Many times I've been out in nature photographing random aesthetically pleasing things, only to come home and spend hours browsing field guides and online references trying to identify the flowers, trees, insects, reptiles and so on that appear in my photos. I've even had to call in the generous help of nature experts I've found online (as was the case with the orb weaver spider, the Texas Bull Snake and the rare Bight Crevice Skink; for the story behind the latter, see "Rare Identity").
For photographers in the same situation, the iPhone may soon be another useful tool in the task of identifying subjects right in the field.
Scientists and software engineers at the Smithsonian, the University of Maryland and Columbia University are creating an iPhone application that pinpoints plant species from pictures of the leaves. Simply click and upload, and your plant is ID'd.

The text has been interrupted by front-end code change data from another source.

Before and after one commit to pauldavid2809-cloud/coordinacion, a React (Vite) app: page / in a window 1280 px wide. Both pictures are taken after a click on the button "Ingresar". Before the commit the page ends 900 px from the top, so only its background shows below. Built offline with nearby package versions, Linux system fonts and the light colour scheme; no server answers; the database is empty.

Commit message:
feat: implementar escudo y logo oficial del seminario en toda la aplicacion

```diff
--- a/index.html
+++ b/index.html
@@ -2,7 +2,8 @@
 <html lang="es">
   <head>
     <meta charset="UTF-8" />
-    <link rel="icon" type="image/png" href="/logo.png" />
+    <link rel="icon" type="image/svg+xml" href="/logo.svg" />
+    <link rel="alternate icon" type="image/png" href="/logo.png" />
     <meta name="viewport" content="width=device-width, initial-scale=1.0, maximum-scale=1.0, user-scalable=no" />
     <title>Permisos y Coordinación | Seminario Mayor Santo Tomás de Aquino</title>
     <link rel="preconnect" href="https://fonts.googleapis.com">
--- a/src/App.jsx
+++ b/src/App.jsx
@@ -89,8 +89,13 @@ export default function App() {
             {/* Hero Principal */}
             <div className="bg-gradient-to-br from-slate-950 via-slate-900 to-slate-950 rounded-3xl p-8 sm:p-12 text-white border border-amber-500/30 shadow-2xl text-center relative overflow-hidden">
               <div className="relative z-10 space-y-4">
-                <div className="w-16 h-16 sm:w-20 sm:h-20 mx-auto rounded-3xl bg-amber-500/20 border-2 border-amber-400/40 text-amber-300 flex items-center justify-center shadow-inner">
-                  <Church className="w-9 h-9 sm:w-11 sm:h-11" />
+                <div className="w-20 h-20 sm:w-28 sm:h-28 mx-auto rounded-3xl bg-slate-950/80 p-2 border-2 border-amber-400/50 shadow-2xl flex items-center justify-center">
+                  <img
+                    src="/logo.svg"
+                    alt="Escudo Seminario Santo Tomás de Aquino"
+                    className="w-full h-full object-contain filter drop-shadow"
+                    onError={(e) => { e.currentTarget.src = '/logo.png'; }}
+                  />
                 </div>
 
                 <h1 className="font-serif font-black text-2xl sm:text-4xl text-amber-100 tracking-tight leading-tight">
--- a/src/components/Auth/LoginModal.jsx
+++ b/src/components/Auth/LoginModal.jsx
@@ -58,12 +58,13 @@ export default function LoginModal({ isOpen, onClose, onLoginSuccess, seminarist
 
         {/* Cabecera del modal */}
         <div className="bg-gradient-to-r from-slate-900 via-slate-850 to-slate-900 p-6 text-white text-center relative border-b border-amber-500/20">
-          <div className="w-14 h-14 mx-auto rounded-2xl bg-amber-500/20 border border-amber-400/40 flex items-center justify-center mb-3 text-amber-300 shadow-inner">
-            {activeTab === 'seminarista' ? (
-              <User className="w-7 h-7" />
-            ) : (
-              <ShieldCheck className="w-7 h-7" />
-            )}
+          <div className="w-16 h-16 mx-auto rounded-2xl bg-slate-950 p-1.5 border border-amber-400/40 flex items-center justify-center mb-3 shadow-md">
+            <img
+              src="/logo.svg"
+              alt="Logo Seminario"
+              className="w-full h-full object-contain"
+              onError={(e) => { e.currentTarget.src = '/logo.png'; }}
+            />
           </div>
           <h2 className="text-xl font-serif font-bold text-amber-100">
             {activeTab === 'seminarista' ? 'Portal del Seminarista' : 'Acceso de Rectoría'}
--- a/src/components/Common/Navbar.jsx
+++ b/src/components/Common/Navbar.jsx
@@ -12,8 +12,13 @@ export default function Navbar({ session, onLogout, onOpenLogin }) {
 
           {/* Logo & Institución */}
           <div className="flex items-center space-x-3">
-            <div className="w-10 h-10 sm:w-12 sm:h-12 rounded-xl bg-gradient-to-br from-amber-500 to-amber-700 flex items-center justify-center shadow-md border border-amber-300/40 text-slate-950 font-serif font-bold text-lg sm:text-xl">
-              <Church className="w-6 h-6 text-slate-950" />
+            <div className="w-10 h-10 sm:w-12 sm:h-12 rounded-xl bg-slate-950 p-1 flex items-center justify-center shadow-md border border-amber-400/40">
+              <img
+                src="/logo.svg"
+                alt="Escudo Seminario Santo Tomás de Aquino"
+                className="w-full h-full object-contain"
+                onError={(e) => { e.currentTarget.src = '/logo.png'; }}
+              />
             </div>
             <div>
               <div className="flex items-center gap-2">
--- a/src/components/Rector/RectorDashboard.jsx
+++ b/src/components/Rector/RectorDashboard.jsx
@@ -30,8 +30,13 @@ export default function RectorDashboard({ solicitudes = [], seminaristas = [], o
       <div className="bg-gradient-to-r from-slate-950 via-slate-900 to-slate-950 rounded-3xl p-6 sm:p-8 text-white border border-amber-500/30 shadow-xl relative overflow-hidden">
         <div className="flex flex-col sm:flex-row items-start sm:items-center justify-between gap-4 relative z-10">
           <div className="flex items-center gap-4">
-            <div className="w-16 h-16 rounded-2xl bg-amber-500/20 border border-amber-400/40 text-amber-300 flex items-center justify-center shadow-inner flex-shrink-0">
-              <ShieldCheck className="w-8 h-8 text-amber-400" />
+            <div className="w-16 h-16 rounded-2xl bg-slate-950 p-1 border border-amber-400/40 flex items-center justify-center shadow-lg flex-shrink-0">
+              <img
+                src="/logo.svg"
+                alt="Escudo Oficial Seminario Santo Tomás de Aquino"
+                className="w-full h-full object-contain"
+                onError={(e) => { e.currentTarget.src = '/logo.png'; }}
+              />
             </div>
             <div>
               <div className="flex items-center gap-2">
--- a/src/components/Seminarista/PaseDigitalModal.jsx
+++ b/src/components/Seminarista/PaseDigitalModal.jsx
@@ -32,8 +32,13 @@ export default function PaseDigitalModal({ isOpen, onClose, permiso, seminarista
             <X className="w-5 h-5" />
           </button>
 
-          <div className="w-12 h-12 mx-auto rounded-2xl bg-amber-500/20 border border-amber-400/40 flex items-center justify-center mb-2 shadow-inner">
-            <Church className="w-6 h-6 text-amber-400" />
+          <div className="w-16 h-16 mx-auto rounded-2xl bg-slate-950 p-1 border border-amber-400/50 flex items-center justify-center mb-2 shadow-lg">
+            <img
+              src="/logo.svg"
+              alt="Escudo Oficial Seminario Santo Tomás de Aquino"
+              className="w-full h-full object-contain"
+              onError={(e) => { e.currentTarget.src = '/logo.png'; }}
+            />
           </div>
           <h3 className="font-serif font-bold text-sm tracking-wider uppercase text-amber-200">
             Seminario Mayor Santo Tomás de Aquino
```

Moreoever, the app will aid in scientific research. The snapshots that users run through the identifier are added to a database that helps naturalists track the health and locations of plant species (ever-important information in our changing climate).
News of another interesting photo tool from iPhone comes courtesy of a friend of mine from northern New England. Amy alerted me to a photo app called Color Splash that allows you to easily do black-and-white conversions, add spot color, and so on. Not a professional tool, but it definitely poses fun possibilites for a camera phone. See "Color Splash iPhone App Review" at JackBook.com.